PROBLEM STATEMENT >>
Your reply is to be the lines below, exactly as written, with images omitted.

[DATA IN THIS EXERCISE Boundary: Start]

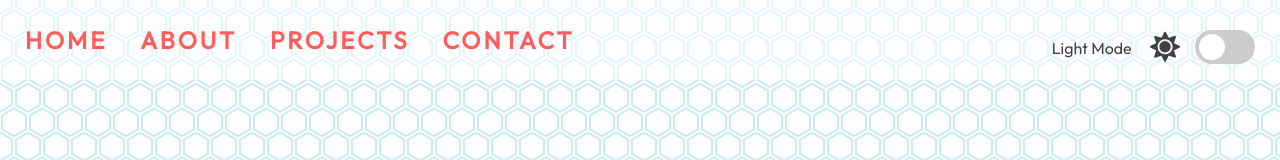
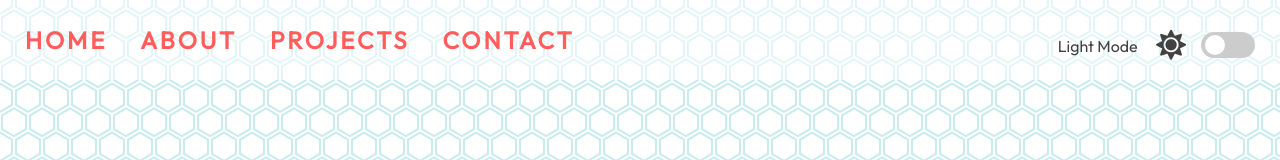
Before and after one commit to jkagawa/light-dark-mode, a plain HTML site: page index.html in a window 1280 px wide. Shown: the top 160 px of the page. Drawn offline with Linux system fonts and the light colour scheme; a web font is replaced by a local one.

Commit message:
Update dimensions of switch

```diff
--- a/style.css
+++ b/style.css
@@ -206,9 +206,9 @@ p {
 
 .theme-switch {
   display: inline-block;
-  height: 34px;
+  height: 26px;
   position: relative;
-  width: 60px;
+  width: 54px;
 }
 
 .theme-switch input {
@@ -228,13 +228,13 @@ p {
 
 .slider::before {
   background: #fff;
-  bottom: 4px;
+  bottom: 3px;
   content: "";
-  height: 26px;
+  height: 20px;
   left: 4px;
   position: absolute;
   transition: 0.4s;
-  width: 26px;
+  width: 20px;
 }
 
 input:checked + .slider {
```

[DATA IN THIS EXERCISE Boundary: End]

OUTPUT BELOW >>
Before and after one commit to jkagawa/light-dark-mode, a plain HTML site: page index.html in a window 1280 px wide. Shown: the top 160 px of the page. Drawn offline with Linux system fonts and the light colour scheme; a web font is replaced by a local one.

Commit message:
Update dimensions of switch

```diff
--- a/style.css
+++ b/style.css
@@ -206,9 +206,9 @@ p {
 
 .theme-switch {
   display: inline-block;
-  height: 34px;
+  height: 26px;
   position: relative;
-  width: 60px;
+  width: 54px;
 }
 
 .theme-switch input {
@@ -228,13 +228,13 @@ p {
 
 .slider::before {
   background: #fff;
-  bottom: 4px;
+  bottom: 3px;
   content: "";
-  height: 26px;
+  height: 20px;
   left: 4px;
   position: absolute;
   transition: 0.4s;
-  width: 26px;
+  width: 20px;
 }
 
 input:checked + .slider {
```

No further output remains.